On March 12, I wrote a blog about the “Shenanigans in the PA Senate.” The day before my blog, the PA Senate essentially eviscerated a bill that makes it illegal for communities to evict a domestic violence victim from her home for calling 911 “too often.” The Senate Local Government Committee gutted HB 1796 by denying local communities creating paid and/or unpaid sick leave ordinances which threatens victims of domestic violence with loss of their livelihood if they have to take off from work to protect themselves or their family members and cannot get paid or unpaid sick leave that goes beyond federal or state law.
Because of concerns raised by advocates, the Senate so far has not taken the bill to the floor for debate and a vote. However, this morning, the Senate posted their floor calendar for Tuesday, September 16. On the agenda is this bill for third and final consideration. That means that it is likely to be voted on after some debate.
Over the last month, 157 individuals and human rights, anti-violence, public health, and legal services organizations signed onto a letter to the entire Senate calling on them to remove the preemptive employment leave language adopted in Senate Local
Government Committee and pass a clean bill as originally passed in the House.
Here is that letter; FYI, I am one of the signees:
Please take a moment and call your Pennsylvania State Senator and tell him/her to remove the preemptive employment leave language and pass a clean bill. You can find your Senator’s contact information here.
I contacted Senator Jake Corman’s office this morning and asked him to vote to “revert HB 1796 to the original printer’s number (HB 1796 PN 2870.” That means get rid of the sick leave preemption amendment added by the Senate Local Government Committee and pass a clean bill.
Senator Corman’s assistant took down my request and then said that the Senate had moved the bill “off the table.” Which means that the bill was not debated on the floor today. Apparently our calls and requests are starting to have an effect. Keep them coming and let your Senator know that removal of the sick-leave preemption language is necessary for the safety and economic survival of domestic violence victims.
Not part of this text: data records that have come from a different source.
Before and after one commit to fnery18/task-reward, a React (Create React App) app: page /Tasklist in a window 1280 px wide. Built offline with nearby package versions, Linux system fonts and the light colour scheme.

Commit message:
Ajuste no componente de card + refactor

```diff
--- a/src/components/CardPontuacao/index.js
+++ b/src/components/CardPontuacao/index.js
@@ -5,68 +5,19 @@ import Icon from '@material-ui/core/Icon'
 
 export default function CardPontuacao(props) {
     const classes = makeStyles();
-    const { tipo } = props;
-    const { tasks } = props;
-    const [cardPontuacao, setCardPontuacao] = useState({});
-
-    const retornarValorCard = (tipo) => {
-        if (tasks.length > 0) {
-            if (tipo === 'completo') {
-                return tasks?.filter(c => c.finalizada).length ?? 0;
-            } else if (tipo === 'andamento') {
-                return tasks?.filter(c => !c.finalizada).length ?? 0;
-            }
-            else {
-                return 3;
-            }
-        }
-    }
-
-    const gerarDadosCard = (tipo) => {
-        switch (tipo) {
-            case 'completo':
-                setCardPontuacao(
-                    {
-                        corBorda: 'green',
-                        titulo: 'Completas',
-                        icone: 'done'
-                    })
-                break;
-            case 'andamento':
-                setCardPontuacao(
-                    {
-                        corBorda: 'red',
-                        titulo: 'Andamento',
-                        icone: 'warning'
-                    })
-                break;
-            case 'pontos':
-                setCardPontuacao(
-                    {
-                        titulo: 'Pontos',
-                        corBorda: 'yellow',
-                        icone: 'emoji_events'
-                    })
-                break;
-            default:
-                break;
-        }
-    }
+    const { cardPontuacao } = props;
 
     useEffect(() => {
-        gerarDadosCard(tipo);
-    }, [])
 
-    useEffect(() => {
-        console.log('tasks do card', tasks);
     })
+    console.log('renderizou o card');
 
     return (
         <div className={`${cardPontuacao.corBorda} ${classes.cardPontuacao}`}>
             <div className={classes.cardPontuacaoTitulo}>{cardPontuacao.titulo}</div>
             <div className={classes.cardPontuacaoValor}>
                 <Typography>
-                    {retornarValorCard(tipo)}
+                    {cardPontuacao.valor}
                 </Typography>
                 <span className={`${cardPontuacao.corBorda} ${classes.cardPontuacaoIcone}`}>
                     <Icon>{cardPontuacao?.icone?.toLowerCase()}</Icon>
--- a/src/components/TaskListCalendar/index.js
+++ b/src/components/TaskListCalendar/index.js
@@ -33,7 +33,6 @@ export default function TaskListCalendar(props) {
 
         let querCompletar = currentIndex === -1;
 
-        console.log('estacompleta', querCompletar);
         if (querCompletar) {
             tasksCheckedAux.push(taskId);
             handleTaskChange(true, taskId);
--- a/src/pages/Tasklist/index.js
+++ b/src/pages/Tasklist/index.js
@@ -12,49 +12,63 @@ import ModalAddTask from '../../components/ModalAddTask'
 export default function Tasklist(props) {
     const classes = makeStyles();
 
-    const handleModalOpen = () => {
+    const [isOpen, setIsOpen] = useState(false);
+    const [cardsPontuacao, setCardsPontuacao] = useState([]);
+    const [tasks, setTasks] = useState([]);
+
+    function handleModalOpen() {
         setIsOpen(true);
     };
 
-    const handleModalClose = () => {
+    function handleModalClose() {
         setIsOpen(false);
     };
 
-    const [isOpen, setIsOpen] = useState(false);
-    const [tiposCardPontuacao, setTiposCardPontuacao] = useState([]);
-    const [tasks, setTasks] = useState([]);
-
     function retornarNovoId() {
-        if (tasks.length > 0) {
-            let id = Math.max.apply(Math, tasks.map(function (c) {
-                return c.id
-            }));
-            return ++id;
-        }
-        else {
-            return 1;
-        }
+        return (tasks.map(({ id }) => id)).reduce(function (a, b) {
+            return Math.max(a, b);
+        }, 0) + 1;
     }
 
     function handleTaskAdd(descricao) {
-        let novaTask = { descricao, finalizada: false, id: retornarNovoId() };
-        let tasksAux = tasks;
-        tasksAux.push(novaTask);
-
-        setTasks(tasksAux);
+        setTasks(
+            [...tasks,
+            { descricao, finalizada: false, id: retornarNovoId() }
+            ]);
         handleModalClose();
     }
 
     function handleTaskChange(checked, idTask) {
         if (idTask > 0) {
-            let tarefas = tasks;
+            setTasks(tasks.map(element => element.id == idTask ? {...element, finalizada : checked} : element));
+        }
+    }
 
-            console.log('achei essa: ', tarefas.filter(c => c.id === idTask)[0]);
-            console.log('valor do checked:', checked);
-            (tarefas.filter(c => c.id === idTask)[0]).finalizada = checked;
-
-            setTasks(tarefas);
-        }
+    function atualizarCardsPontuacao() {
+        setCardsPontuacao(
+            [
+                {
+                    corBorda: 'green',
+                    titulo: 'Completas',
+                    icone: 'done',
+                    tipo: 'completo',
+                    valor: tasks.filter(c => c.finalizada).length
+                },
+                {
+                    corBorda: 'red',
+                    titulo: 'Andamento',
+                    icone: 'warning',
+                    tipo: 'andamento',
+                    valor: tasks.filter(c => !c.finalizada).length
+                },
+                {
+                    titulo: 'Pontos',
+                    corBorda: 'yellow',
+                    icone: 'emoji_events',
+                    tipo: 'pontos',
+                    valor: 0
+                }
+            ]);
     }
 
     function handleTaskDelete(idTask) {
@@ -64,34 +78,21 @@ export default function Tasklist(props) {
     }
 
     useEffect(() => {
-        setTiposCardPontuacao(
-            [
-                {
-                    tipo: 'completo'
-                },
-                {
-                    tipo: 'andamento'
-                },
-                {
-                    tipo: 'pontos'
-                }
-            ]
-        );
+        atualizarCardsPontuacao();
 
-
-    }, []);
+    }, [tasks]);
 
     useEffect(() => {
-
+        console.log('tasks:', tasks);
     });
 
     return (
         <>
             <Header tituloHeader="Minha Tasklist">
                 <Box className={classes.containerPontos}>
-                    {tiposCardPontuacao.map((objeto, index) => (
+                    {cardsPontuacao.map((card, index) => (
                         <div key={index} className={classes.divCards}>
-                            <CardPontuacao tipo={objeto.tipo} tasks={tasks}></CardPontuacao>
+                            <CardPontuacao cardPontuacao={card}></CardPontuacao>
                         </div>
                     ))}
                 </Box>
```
WE DID IT! Yesterday, the sick leave preemption language was removed from the bill. Today, HB 1796 was brought back to the floor and voted out unanimously! CONGRATULATIONS TO ALL and thanks for your help that resulted in this brilliant success and vital protection for victims of domestic violence! The bill is on its way to the Governor’s desk.